It could be (and I very much hope this is the case) that this is because in some respects the culture in the independent sector is good – I know that many organisations have worked really hard on developing a culture of respect and civility within their teams. It may also be a factor that the elective services environment is naturally different from the acute and emergency pathways, as well as mental health.

So, while it is difficult to ‘compare’, it probably also suggests there is some under-representation of speaking up cases and of FTSU Guardians in the independent sector.

This could be due to a number of reasons as above, but we need to remain alert to the fact that it could be due to other factors, including a lack of awareness of the Freedom to Speak Up process and the guardian role, a fear of reprisal, or a belief that speaking up won’t make a difference.

Whatever the reasons, it is clear that more can always be done to create a culture of openness and trust in the independent healthcare sector. This will require a concerted effort from all stakeholders, including leaders, managers, and staff.

Good Medical Practice

By a quirk of scheduling, we’ve also just seen (the same week as the Trial sentencing) the publication, by the GMC, of new guidance which gives a major update to guidance first published in 2013. The guidance sets out what we can and should expect of doctors on the medical register.

It was really insightful and interesting for me to have been on the advisory forum for this important guidance. I was pleased to reflect that the new guidance is certainly stronger and much clearer – particularly for those in formal leadership or management roles – that they “must take active steps to create an environment in which people can talk about errors and concerns safely.”

In closing, I wanted to add a few specific thoughts for clinical leaders.

Be a role model for openness, transparency and civility. Let your staff know that you value their input and that you are open to hearing their concerns.

Create opportunities for staff to learn and grow. This could include providing training on patient safety, quality improvement, or risk management.

Visibly celebrate successes and learn from mistakes. When things go well, take the time to acknowledge the hard work of your staff. When things go wrong, use it as an opportunity to learn and improve, but without blame!

Celebrate staff who speak up. This shows that you value their contributions and that you are committed to creating a speaking up culture.

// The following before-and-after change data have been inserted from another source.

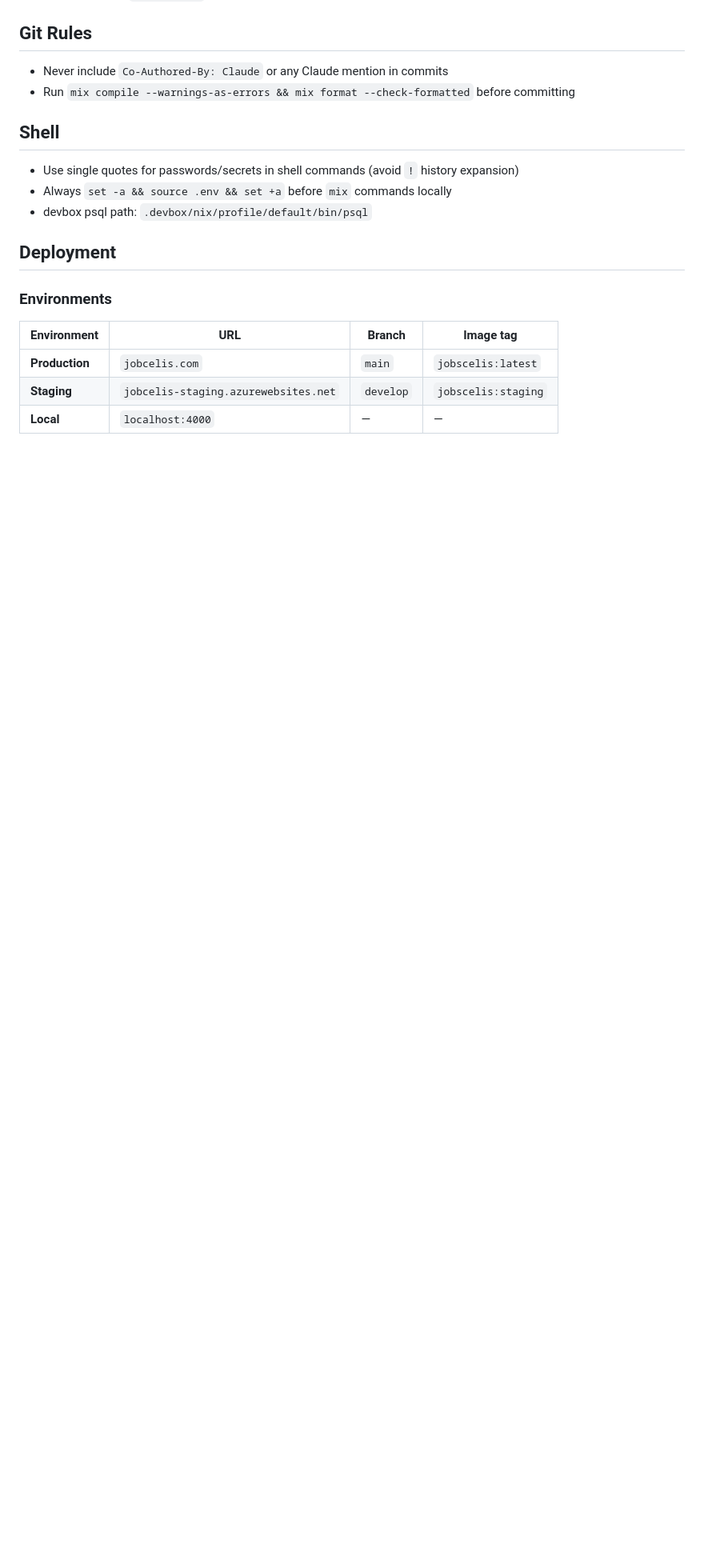
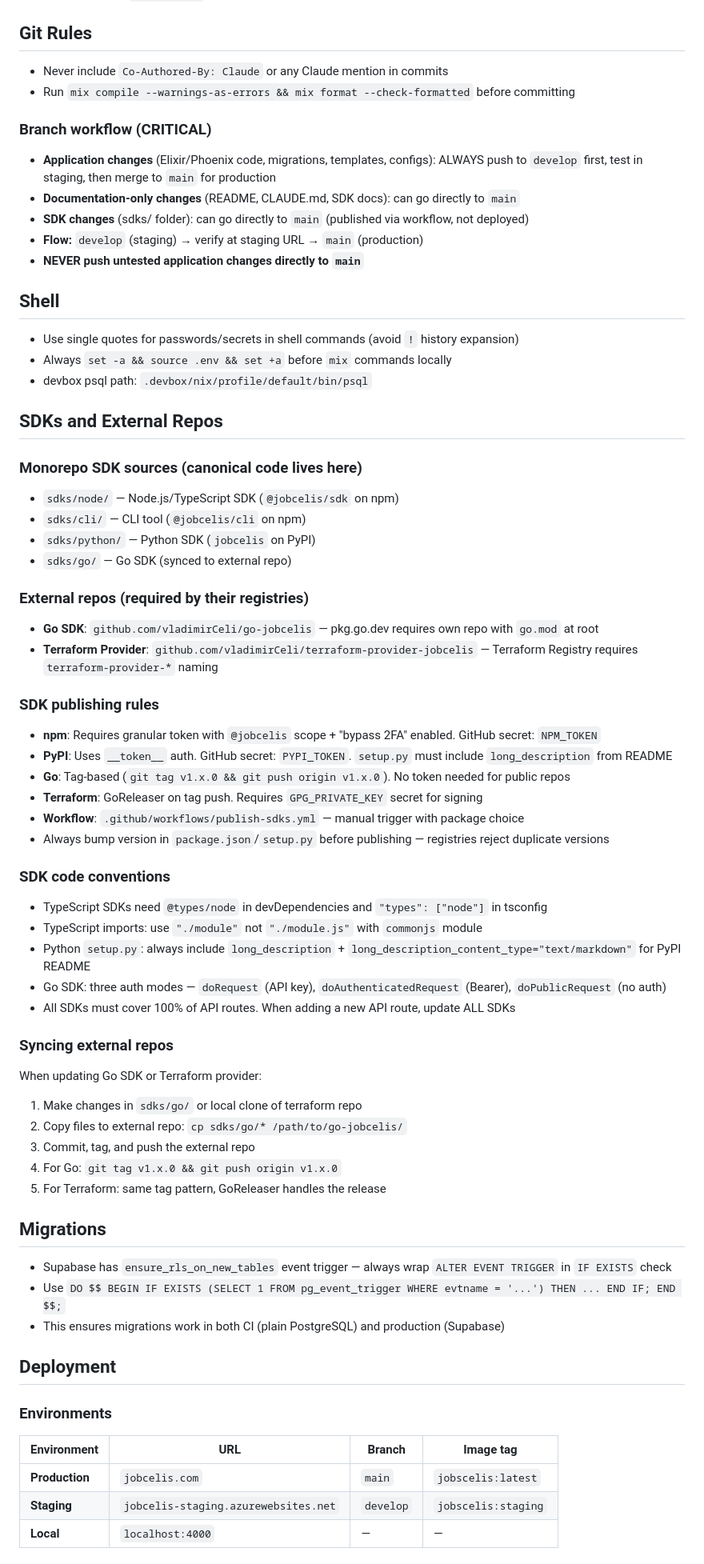
Before and after one commit to jobcelis-team/jobscelis, a Markdown page: CLAUDE.md, the part around the change. Shown at 80% size. Drawn GitHub-style; blank space fills up the shorter version.

Commit message:
docs: add SDKs section to README, SDK/deploy rules to CLAUDE.md
- README: complete SDKs section with install, quick start, coverage,
  external repos, publishing workflow, Terraform examples
- CLAUDE.md: SDK publishing rules, external repo sync, migration guards,
  branch workflow (develop first for app changes, main for docs/SDKs)

```diff
--- a/CLAUDE.md
+++ b/CLAUDE.md
@@ -113,11 +113,59 @@ Use generic language instead: "multiple attempts", "short period", "industry-sta
 - Never include `Co-Authored-By: Claude` or any Claude mention in commits
 - Run `mix compile --warnings-as-errors && mix format --check-formatted` before committing
 
+### Branch workflow (CRITICAL)
+- **Application changes** (Elixir/Phoenix code, migrations, templates, configs): ALWAYS push to `develop` first, test in staging, then merge to `main` for production
+- **Documentation-only changes** (README, CLAUDE.md, SDK docs): can go directly to `main`
+- **SDK changes** (sdks/ folder): can go directly to `main` (published via workflow, not deployed)
+- **Flow:** `develop` (staging) → verify at staging URL → `main` (production)
+- **NEVER push untested application changes directly to `main`**
+
 ## Shell
 
 - Use single quotes for passwords/secrets in shell commands (avoid `!` history expansion)
 - Always `set -a && source .env && set +a` before `mix` commands locally
 - devbox psql path: `.devbox/nix/profile/default/bin/psql`
+
+## SDKs and External Repos
+
+### Monorepo SDK sources (canonical code lives here)
+- `sdks/node/` — Node.js/TypeScript SDK (`@jobcelis/sdk` on npm)
+- `sdks/cli/` — CLI tool (`@jobcelis/cli` on npm)
+- `sdks/python/` — Python SDK (`jobcelis` on PyPI)
+- `sdks/go/` — Go SDK (synced to external repo)
+
+### External repos (required by their registries)
+- **Go SDK**: `github.com/vladimirCeli/go-jobcelis` — pkg.go.dev requires own repo with `go.mod` at root
+- **Terraform Provider**: `github.com/vladimirCeli/terraform-provider-jobcelis` — Terraform Registry requires `terraform-provider-*` naming
+
+### SDK publishing rules
+- **npm**: Requires granular token with `@jobcelis` scope + "bypass 2FA" enabled. GitHub secret: `NPM_TOKEN`
+- **PyPI**: Uses `__token__` auth. GitHub secret: `PYPI_TOKEN`. `setup.py` must include `long_description` from README
+- **Go**: Tag-based (`git tag v1.x.0 && git push origin v1.x.0`). No token needed for public repos
+- **Terraform**: GoReleaser on tag push. Requires `GPG_PRIVATE_KEY` secret for signing
+- **Workflow**: `.github/workflows/publish-sdks.yml` — manual trigger with package choice
+- Always bump version in `package.json`/`setup.py` before publishing — registries reject duplicate versions
+
+### SDK code conventions
+- TypeScript SDKs need `@types/node` in devDependencies and `"types": ["node"]` in tsconfig
+- TypeScript imports: use `"./module"` not `"./module.js"` with `commonjs` module
+- Python `setup.py`: always include `long_description` + `long_description_content_type="text/markdown"` for PyPI README
+- Go SDK: three auth modes — `doRequest` (API key), `doAuthenticatedRequest` (Bearer), `doPublicRequest` (no auth)
+- All SDKs must cover 100% of API routes. When adding a new API route, update ALL SDKs
+
+### Syncing external repos
+When updating Go SDK or Terraform provider:
+1. Make changes in `sdks/go/` or local clone of terraform repo
+2. Copy files to external repo: `cp sdks/go/* /path/to/go-jobcelis/`
+3. Commit, tag, and push the external repo
+4. For Go: `git tag v1.x.0 && git push origin v1.x.0`
+5. For Terraform: same tag pattern, GoReleaser handles the release
+
+## Migrations
+
+- Supabase has `ensure_rls_on_new_tables` event trigger — always wrap `ALTER EVENT TRIGGER` in `IF EXISTS` check
+- Use `DO $$ BEGIN IF EXISTS (SELECT 1 FROM pg_event_trigger WHERE evtname = '...') THEN ... END IF; END $$;`
+- This ensures migrations work in both CI (plain PostgreSQL) and production (Supabase)
 
 ## Deployment
 
```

By creating a culture of openness and transparency, we can make our hospitals and care, wherever it is delivered, safer for our patients and our staff.